I myself have my own very recent taxi driver hatred story to tell, which may be important because it adds up to profile the bad examples in the cab industry.
About two weeks ago, I was trying to get a cab at the taxi stand near BCM Building in downtown Macau – probably the worst crossing when it comes to traffic. Just upon my arrival a group of 4 tourists was trying to get the taxi which had just arrived at the standing line with its duty light on. After a short argument, the tourists gave up, the driver switched off the “free” sign and stood there: parked right at the front of the line. As I was next in the queue, I approached the taxi man and I told him in English, pointing up to the sign: “If you are not on duty you cannot park here.” He replied very annoyed: “No English.” No English? Okay I’m going to call the police, said I while starting to take pictures of the taxi from the back to catch the license plate number (see picture).
Suddenly the driver started the engine, heavily hitting both the gas and the brake pedals at the same time, thus producing a disgusting black cloud of smoke directed right at me. He then moved away quickly from the taxi stand. I was appalled, but had no choice but to stand there for another 20 minutes till I got my ride.
From my office window I clearly see that waiting line every day. As I write these words, it’s around 8pm. I see a queue the length of the sidewalk, stretching about 30 meters. Black taxis approach the would-be-passengers in a slow march causing the cars behind them to honk and jam while they “fish” for an off-the-book ride. For a good 10 minutes, no taxi stopped at that taxi stand – none. They just don’t care.

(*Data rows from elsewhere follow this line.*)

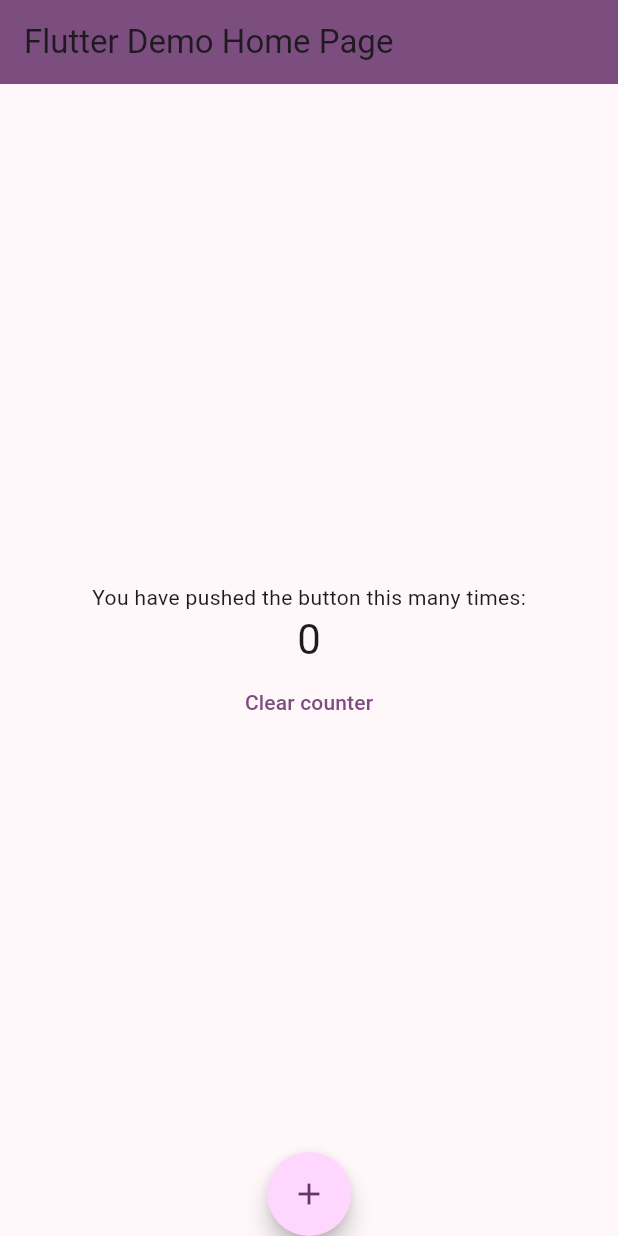
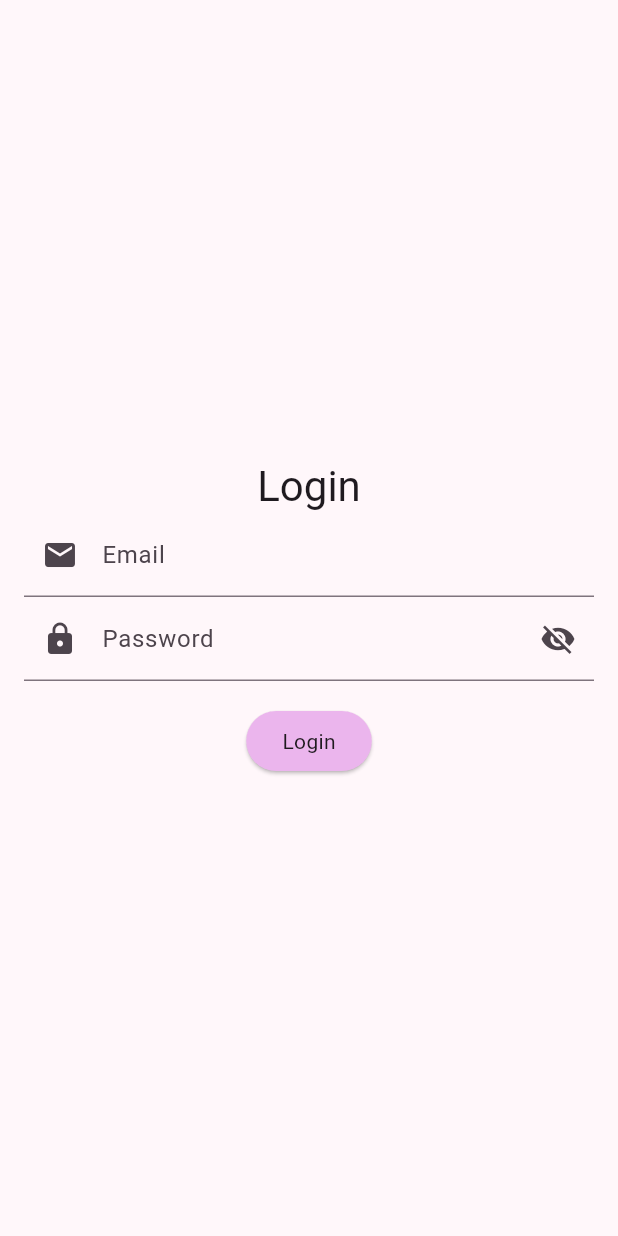
Before and after one commit to arthurterozendi-plank/flutter_firebase_poc, a Flutter app: the screen it shows after launch, on a phone screen of 412 x 824 dp. Run offline on Flutter 3.47's test engine with Material 3 defaults, Android fonts, the phone set to English and light mode, and no system bars.

Commit message:
login page and route generator

```diff
--- a/lib/main.dart
+++ b/lib/main.dart
@@ -1,4 +1,7 @@
 import 'package:flutter/material.dart';
+
+import 'pages/login/login_page.dart';
+import 'route_generator.dart';
 
 void main() {
   runApp(const MyApp());
@@ -16,7 +19,8 @@ class MyApp extends StatelessWidget {
         colorScheme: ColorScheme.fromSeed(seedColor: Colors.purple),
         useMaterial3: true,
       ),
-      home: const MyHomePage(title: 'Flutter Demo Home Page'),
+      initialRoute: LoginPage.routeName,
+      onGenerateRoute: RouteGenerator.generateRoute,
     );
   }
 }
--- /dev/null
+++ b/lib/pages/login/login_page.dart
@@ -0,0 +1,82 @@
+import 'package:flutter/material.dart';
+
+import '../home/home_page.dart';
+
+class LoginPage extends StatefulWidget {
+  static const String routeName = '/login';
+  const LoginPage({super.key});
+
+  @override
+  State<LoginPage> createState() => _LoginPageState();
+}
+
+class _LoginPageState extends State<LoginPage> {
+  String email = '';
+  String password = '';
+  bool showPassword = false;
+
+  @override
+  Widget build(BuildContext context) {
+    return Scaffold(
+      body: loginBody(),
+    );
+  }
+
+  void authenticate() {
+    if (email == 'admin' && password == 'admin') {
+      Navigator.of(context).pushReplacementNamed(HomePage.routeName);
+    } else {
+      showDialog(
+        context: context,
+        builder: (context) => AlertDialog(
+          title: Text('Login Failed'),
+          content: Text('Invalid email or password'),
+        ),
+      );
+    }
+  }
+
+  Widget loginBody() {
+    return Container(
+      padding: const EdgeInsets.all(16.0),
+      child: Center(
+        child: Column(
+          mainAxisAlignment: MainAxisAlignment.center,
+          children: [
+            Text('Login', style: Theme.of(context).textTheme.headlineMedium),
+            inputField('Email', Icons.email, (value) => email = value, false),
+            inputField(
+                'Password', Icons.lock, (value) => password = value, true),
+            const SizedBox(height: 16.0),
+            ElevatedButton(
+                onPressed: () => authenticate(),
+                style: ElevatedButton.styleFrom(
+                  backgroundColor: Theme.of(context).colorScheme.inversePrimary,
+                ),
+                child: Text('Login',
+                    style: Theme.of(context).textTheme.bodyMedium)),
+          ],
+        ),
+      ),
+    );
+  }
+
+  Widget inputField(String label, IconData icon, Function(String) onChanged,
+      bool obscureText) {
+    return TextField(
+      onChanged: onChanged,
+      obscureText: obscureText ? !showPassword : obscureText,
+      decoration: InputDecoration(
+        labelText: label,
+        prefixIcon: Icon(icon),
+        suffixIcon: obscureText
+            ? IconButton(
+                icon: Icon(
+                    showPassword ? Icons.visibility : Icons.visibility_off),
+                onPressed: () => setState(() => showPassword = !showPassword),
+              )
+            : null,
+      ),
+    );
+  }
+}
--- /dev/null
+++ b/lib/route_generator.dart
@@ -0,0 +1,22 @@
+import 'package:flutter/material.dart';
+
+import 'pages/home/home_page.dart';
+import 'pages/login/login_page.dart';
+
+class RouteGenerator {
+  static Route<dynamic> generateRoute(RouteSettings settings) {
+
+    switch (settings.name) {
+      case LoginPage.routeName:
+        return MaterialPageRoute(builder: (context) => const LoginPage());
+      case HomePage.routeName:
+        return MaterialPageRoute(builder: (context) => const HomePage());
+      default:
+        return _errorRoute();
+    }
+  }
+
+  static Route<dynamic> _errorRoute() {
+    return MaterialPageRoute(builder: (context) => const Scaffold(body: Center(child: Text('Error'))));
+  }
+}
```
Also changed, not shown: lib/pages/home/home_page.dart (added, +23 -0 lines).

So I don’t think Andrew Scott – quoted in the epigraph – is out of line when he says something tragic may happen if this situation prevails. Because what we are seeing here is our own version of the Scorsese/De Niro cult-movie. Only in this case instead of a psychopath we have a gang of organized “sociopaths” that, to say the least, have no sense whatsoever of their duty as providers of a service to the community, which is moreover, a public service.